Trauma & Parenting Part I: Codependency

toddler's walking on the seashore with adult

I wasn’t the sort of little girl who grew up dreaming about marriage and motherhood. In fact, most of my imaginative play as a child was pretending to be old enough to live on my own. I didn’t have big dreams for the future, I only wanted to get out. So, when I found myself pregnant at twenty, and married shortly thereafter to a man I had only known mostly long distance for three months, I had some shit to figure out.

I didn’t know much about motherhood, nothing actually. All I knew was that I desperately wanted something for my son that I hadn’t had. I wanted what I imagine most mothers want for their kids, whether they can conceptualize it or not. I wanted to always be with his dad. I wanted to be available to him in every way, mentally, emotionally, spiritually, and physically. I wanted him to feel heard, supported. I wanted him to have all the room to become. Turns out you can’t always get what you want, but you can kill yourself trying and do actual damage by overcompensating for your own trauma, even long after you have done the hard work of healing.

You must first understand, my son cooked in cortisol. My whole pregnancy was fraught with the trauma that comes along with being totally mentally unstable and marrying a stranger who is equally mentally unstable. I was a wreck the whole way through, and he came out one screaming, anxious little bean. I remember being in undergrad for psychology and taking a child development class where they explained how instrumental the pregnant woman’s well being is in the well being of the child, not just in the obvious ways, but in the “you may be cooking your baby in cortisol,” ways too. My son was in his late teens at this time, and suddenly it was like the pieces came together and I began to really understand how much of a deficit he started from just by way of my own trauma.

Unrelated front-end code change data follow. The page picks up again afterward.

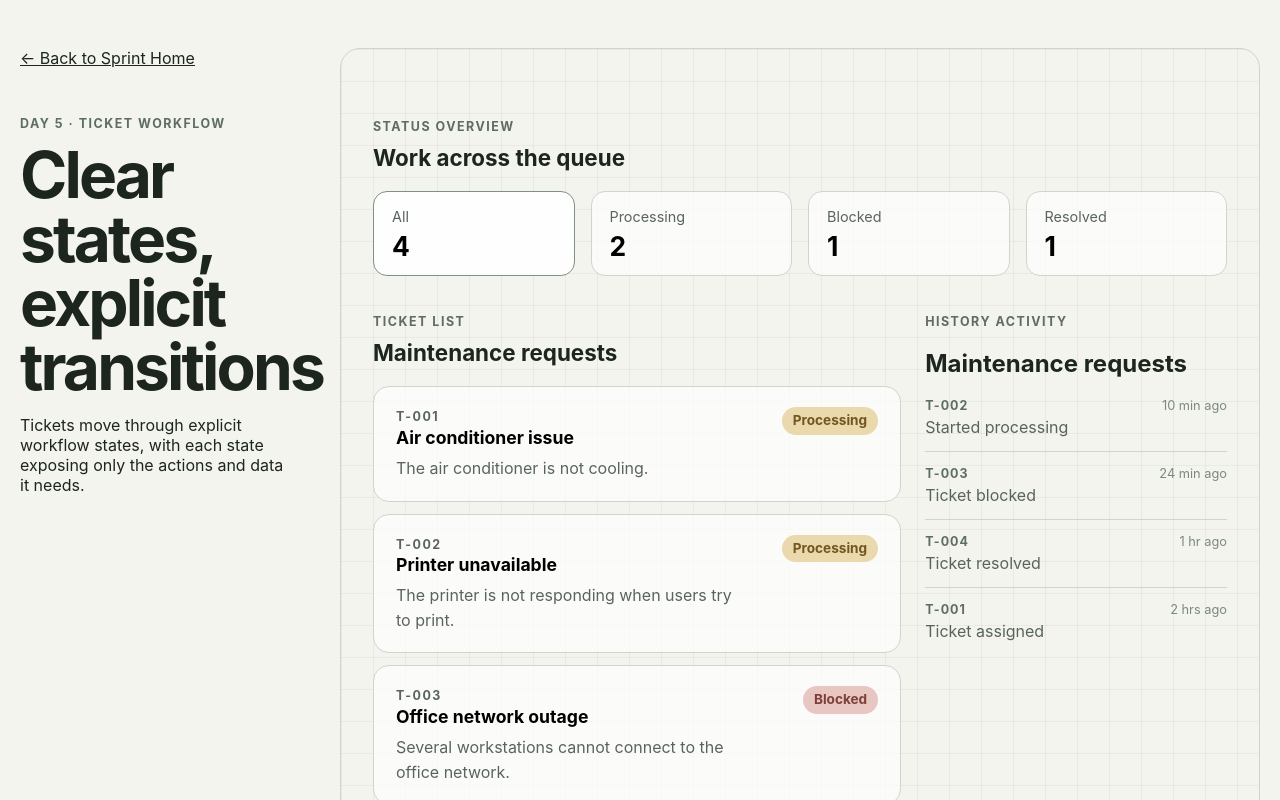
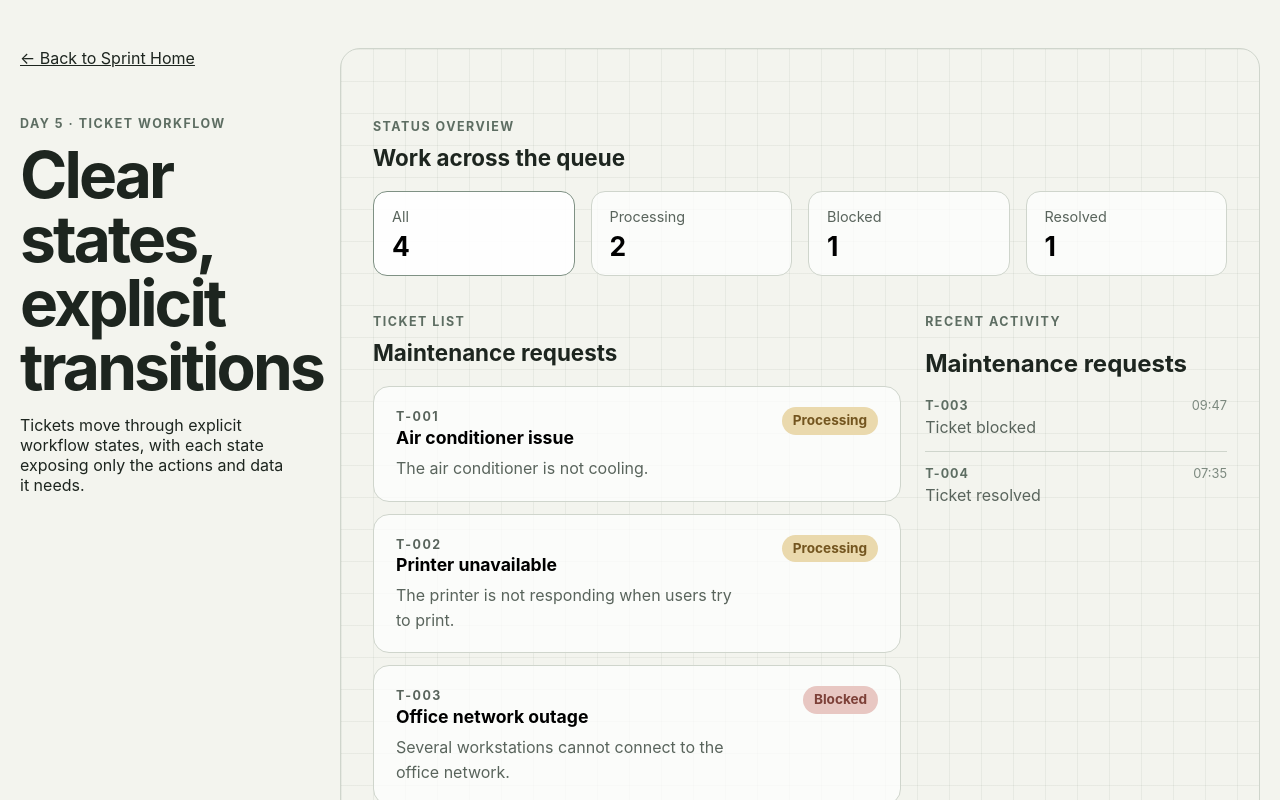
Before and after one commit to stuartchendev/7-day-frontend-production-sprint, a React (Vite) app: page /day-5 in a window 1280 px wide. Shown: the top 800 px of the page. Built offline with nearby package versions, Linux system fonts and the light colour scheme.

Commit message:
refactor(day-5): sync recent activity from transition history

```diff
--- a/src/days/day-5/DayFivePage.tsx
+++ b/src/days/day-5/DayFivePage.tsx
@@ -1,42 +1,28 @@
 import { useReducer, useState } from "react";
-import type { Ticket, TicketAction } from "./type";
+import type { Ticket, TicketAction, TicketHistoryEntry } from "./type";
 import { ticketTransitions } from "./type";
 import { Link } from "react-router-dom";
 import { initialTickets, statuses } from "./tickets";
+import { ticketReducer } from "./domain/ticketReducer";
+import { getRecentActivity } from "./domain/recentlyActivity";
 import './day-five.css'
-import { ticketReducer } from "./domain/ticketReducer";
 
-const recentActivity = [
-    {
-        id: 'activity-1',
-        ticketId: 'T-002',
-        action: 'Started processing',
-        timestamp: '10 min ago',
-    },
-    {
-        id: 'activity-2',
-        ticketId: 'T-003',
-        action: 'Ticket blocked',
-        timestamp: '24 min ago',
-    },
-    {
-        id: 'activity-3',
-        ticketId: 'T-004',
-        action: 'Ticket resolved',
-        timestamp: '1 hr ago',
-    },
-    {
-        id: 'activity-4',
-        ticketId: 'T-001',
-        action: 'Ticket assigned',
-        timestamp: '2 hrs ago',
-    },
-];
 function isValidTicketTransition(
     state: Ticket,
     action: TicketAction
 ): boolean {
     return ticketTransitions[state.status].includes(action.type as never);
+}
+
+function getActivityLabel(action: TicketHistoryEntry['action']) {
+    switch (action) {
+        case 'block':
+            return 'Ticket blocked';
+        case 'resume':
+            return 'Ticket resumed';
+        case 'resolve':
+            return 'Ticket resolved';
+    }
 }
 
 export function DayFivePage() {
@@ -52,6 +38,8 @@ export function DayFivePage() {
 
     const [isBlocking, setIsBlocking] = useState(false);
     const [blockReason, setBlockReason] = useState('');
+
+    const recentActivity = getRecentActivity(tickets);
 
     const filteredTickets =
         selectedStatus === 'all'
@@ -362,7 +350,7 @@ export function DayFivePage() {
                     )}
                     <section className="day-five__activity">
                         <div className="day-five__activity-heading">
-                            <p className="day-five__eyebrow">History Activity</p>
+                            <p className="day-five__eyebrow">Recent Activity</p>
                             <h2>Maintenance requests</h2>
                         </div>
                         <div className="day-five__activity-list">
@@ -370,7 +358,7 @@ export function DayFivePage() {
                                 <div className="day-five__activity-item" key={activity.id}>
                                     <div>
                                         <strong>{activity.ticketId}</strong>
-                                        <p>{activity.action}</p>
+                                        <p>{getActivityLabel(activity.action)}</p>
                                     </div>
 
                                     <time>{activity.timestamp}</time>
--- /dev/null
+++ b/src/days/day-5/domain/recentlyActivity.ts
@@ -0,0 +1,26 @@
+import type { Ticket, TicketHistoryEntry } from "../type";
+
+
+type RecentActivity = {
+    id: string;
+    ticketId: string;
+    action: TicketHistoryEntry['action'];
+    timestamp: string;
+};
+
+export function getRecentActivity(tickets: Ticket[]): RecentActivity[] {
+    return tickets
+        .flatMap((ticket) =>
+            ticket.history.map((entry) => ({
+                id: entry.id,
+                ticketId: ticket.id,
+                action: entry.action,
+                timestamp: entry.timestamp,
+            }))
+        )
+        .sort(
+            (a, b) =>
+                new Date(b.timestamp).getTime() -
+                new Date(a.timestamp).getTime()
+        )
+}
```
Also changed, not shown: 2 other files (tests, documents, lock files or other folders).
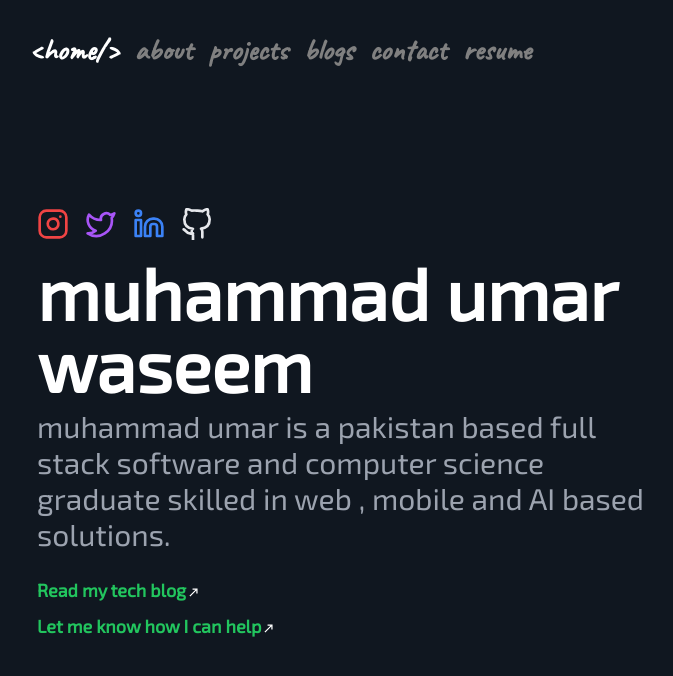
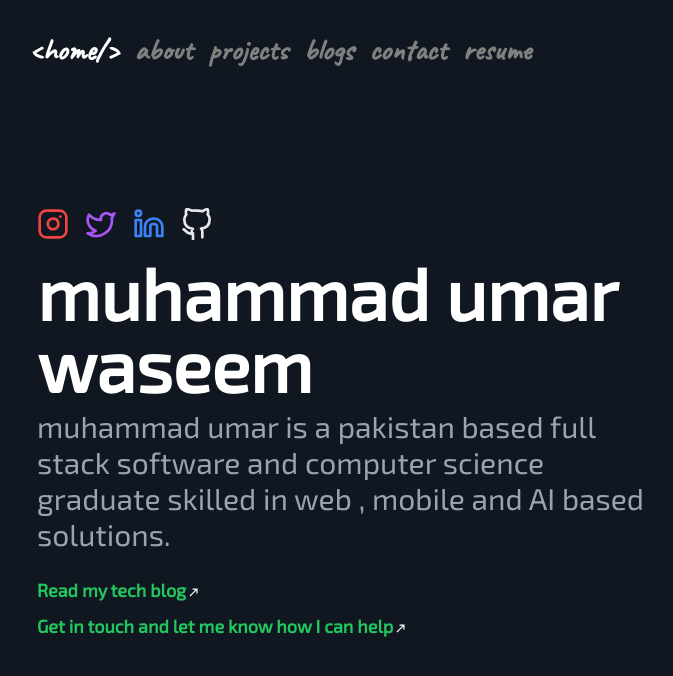
Before and after one commit to umarwaseeem/muhammadumarwaseem, a Next.js app: page / in a window 1280 px wide. Shown: the top 676 px of the page, without its empty margins (35-708 px from the left). Built offline with nearby package versions, Linux system fonts and the light colour scheme.

Commit message:
fix: home page link fix

```diff
--- a/app/components/animatedlink.jsx
+++ b/app/components/animatedlink.jsx
@@ -18,7 +18,7 @@ const linkVariants = {
     }),
 };
 
-export default function AnimatedLink({linkText, custom, className}) {
+export default function AnimatedLink({ linkText, custom, className, href }) {
     return (
         <motion.div
             custom={custom}
@@ -27,7 +27,7 @@ export default function AnimatedLink({linkText, custom, className}) {
             animate="visible"
             className={className}
         >
-            <Link href="/blogs" className="text-green-500 font-extrabold text-lg">
+            <Link href={href} className="text-green-500 font-extrabold text-lg">
                 {linkText}
                 <LinkIcon />
             </Link>
--- a/app/components/main.jsx
+++ b/app/components/main.jsx
@@ -20,8 +20,8 @@ export default function Main() {
                     based solutions.
                 </h2>
                 <div className="flex flex-col justify-evenly">
-                        <AnimatedLink linkText="Read my tech blog" custom={0} className={"mt-6 px-2"} />
-                        <AnimatedLink linkText="Let me know how I can help" custom={1} className={"mt-2 px-2"} />
+                    <AnimatedLink href={"/blogs"} linkText="Read my tech blog" custom={0} className={"mt-6 px-2"} />
+                    <AnimatedLink href={"/contact"} linkText="Get in touch and let me know how I can help" custom={1} className={"mt-2 px-2"} />
                 </div>
             </div>
         </main>
```
Lines whose indentation alone changed are shown as unchanged.
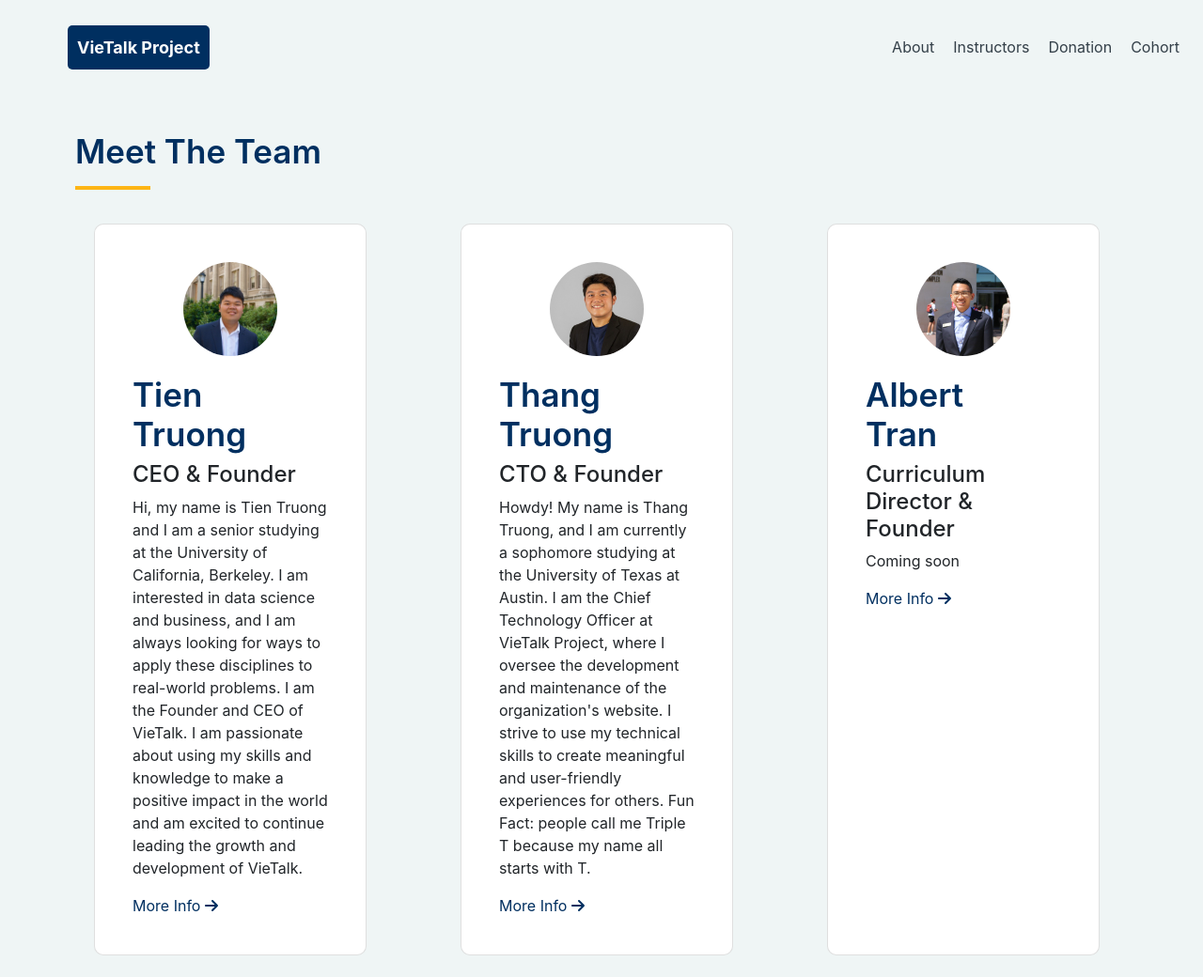
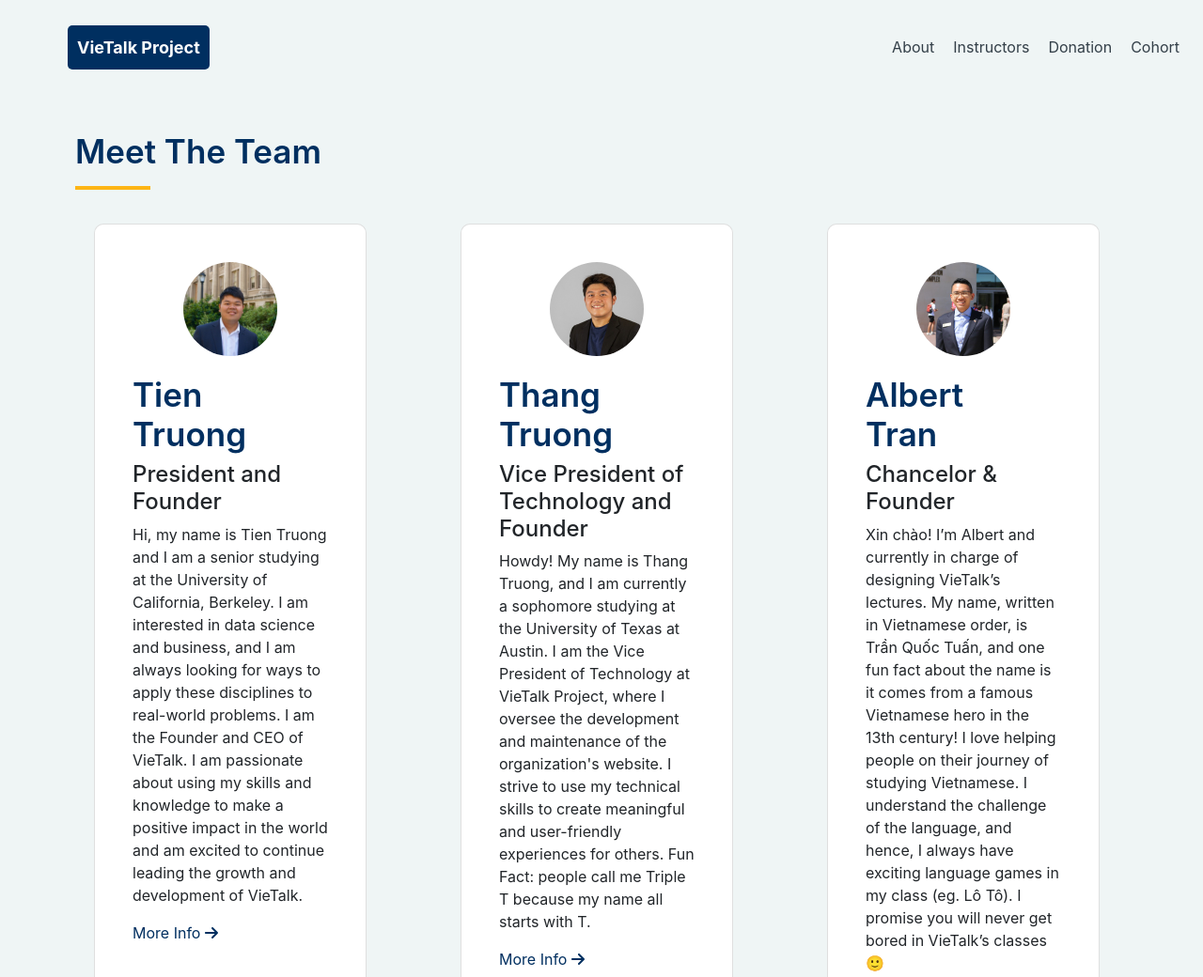
Before and after one commit to BrianTruong23/vietalk-updated-website, a plain HTML site: page meet_team.html in a window 1280 px wide. Shown: the top 1040 px of the page at 94% size. Drawn offline with nearby package versions, Linux system fonts and the light colour scheme.

Commit message:
add meet team

```diff
--- a/meet_team.html
+++ b/meet_team.html
@@ -44,7 +44,7 @@
               <img src="image/tien.jpeg" alt="">
             </div>
             <h2 class="title-text">Tien Truong</h2>
-            <h4>CEO & Founder</h4>
+            <h4>President and Founder</h4>
             <p>
               Hi, my name is Tien Truong and I am a senior studying at the University of California, Berkeley. I am interested in data science and business, and I am always looking for ways to apply these disciplines to real-world problems.
               I am  the Founder and CEO of VieTalk.
@@ -61,10 +61,11 @@
 
             </div>
             <h2 class="title-text">Thang Truong</h2>
-            <h4>CTO & Founder</h4>
+            <h4>Vice President of Technology and Founder</h4>
             <p>
               Howdy! My name is Thang Truong, and I am currently a sophomore studying at the University of Texas at Austin.
-              I am the Chief Technology Officer at VieTalk Project, where I oversee the development and maintenance of the organization's website. I strive to use my technical skills to create meaningful and user-friendly experiences for others.
+              I am the Vice President of Technology at VieTalk Project, where I oversee the development and maintenance of the organization's website.
+              I strive to use my technical skills to create meaningful and user-friendly experiences for others.
               Fun Fact: people call me Triple T because my name all starts with T.
             </p>
             <a href="https://www.linkedin.com/in/truongthoithang/"
@@ -76,9 +77,13 @@
               <img src="image/albert.jpeg" alt="">
             </div>
             <h2 class="title-text">Albert Tran</h2>
-            <h4>Curriculum Director & Founder</h4>
+            <h4>Chancelor & Founder</h4>
             <p>
-              Coming soon
+              Xin chào!
+              I’m Albert and currently in charge of designing VieTalk’s lectures.
+              My name, written in Vietnamese order, is Trần Quốc Tuấn, and one fun fact about the name is it comes from a famous Vietnamese hero in the 13th century!
+              I love helping people on their journey of studying Vietnamese. I understand the challenge of the language, and hence, I always have exciting language games in my class (eg. Lô Tô).
+              I promise you will never get bored in VieTalk’s classes 🙂
             </p>
             <a href="https://www.linkedin.com/in/q-tran/"
               >More Info <i class="fa-solid fa-arrow-right"></i>
```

Nothing about my stability, or that of my marriage, got better quickly. Part of my overwhelming desire to make my marriage work for the sake of my son meant enduring more trauma. It took a solid four years and six-month long separation for my husband and I to get to a place that even began to look healthy. My already anxious son required a lot of attention, and I lost my own self giving him all of what he needed and then more, in attempt to soothe the damage I knew was being done by way of his dad and I being a nightmare. In attempt to make myself feel better.

woman holding her prenant tummy during daytime

Photo by freestocks on Unsplash

Photo by freestocks on Unsplash

man and woman wearing parka jacket standing on beach during daytime

Photo by Nadia Sitova on Unsplash

Photo by Nadia Sitova on Unsplash

From his earliest days on the planet, I bent over backwards, sideways and upside down to make him comfortable. This is admirable, particularly in the early years of attachment when tots are learning whether they can trust and rely on you, but I didn’t stop. I fought all his battles, armed him with excessive advice, was overattentive, hyper-attuned, and ultimately overbearing in many ways. He had his own mental health hill to climb beginning very young, which made it even easier for me to justify how protective and entangled I was. If not me then who?

It is worth noting not all parts of this dynamic with my son comes from my own childhood trauma. Having a baby at barely twenty-one means my son and I grew up together. Not only was I unstable, I was also just young and had no example of healthy parenting to observe or follow. I have been figuring this whole parenting thing out as I go from day one without guidance or mentorship.

My son is nineteen now, and only starting to get the hang of not worrying about what I think, or not feeling the need to tell me the entire goings-on of his life. We cultivated this beautiful and toxic relationship where his trust in me is whole-hearted, and a detriment to him. My love for him is boundless, and a detriment to him, and me. It is codependency. It is codependency born from my own trauma. My own need to make things right grown out of proportion. My own fear for him of the unavoidable suffering that comes along with being human. My own ridiculous belief that I have the power to make anything right or well or okay. My grasping at straws for control. My trauma via invitro cortisol and trauma response relational qualities.

About the Author

Brooks Decker is a survivor, writer, artist, and mental health professional in Jacksonville, Florida.

Published by SurvivorSpace, an initiative of Zero Abuse Project.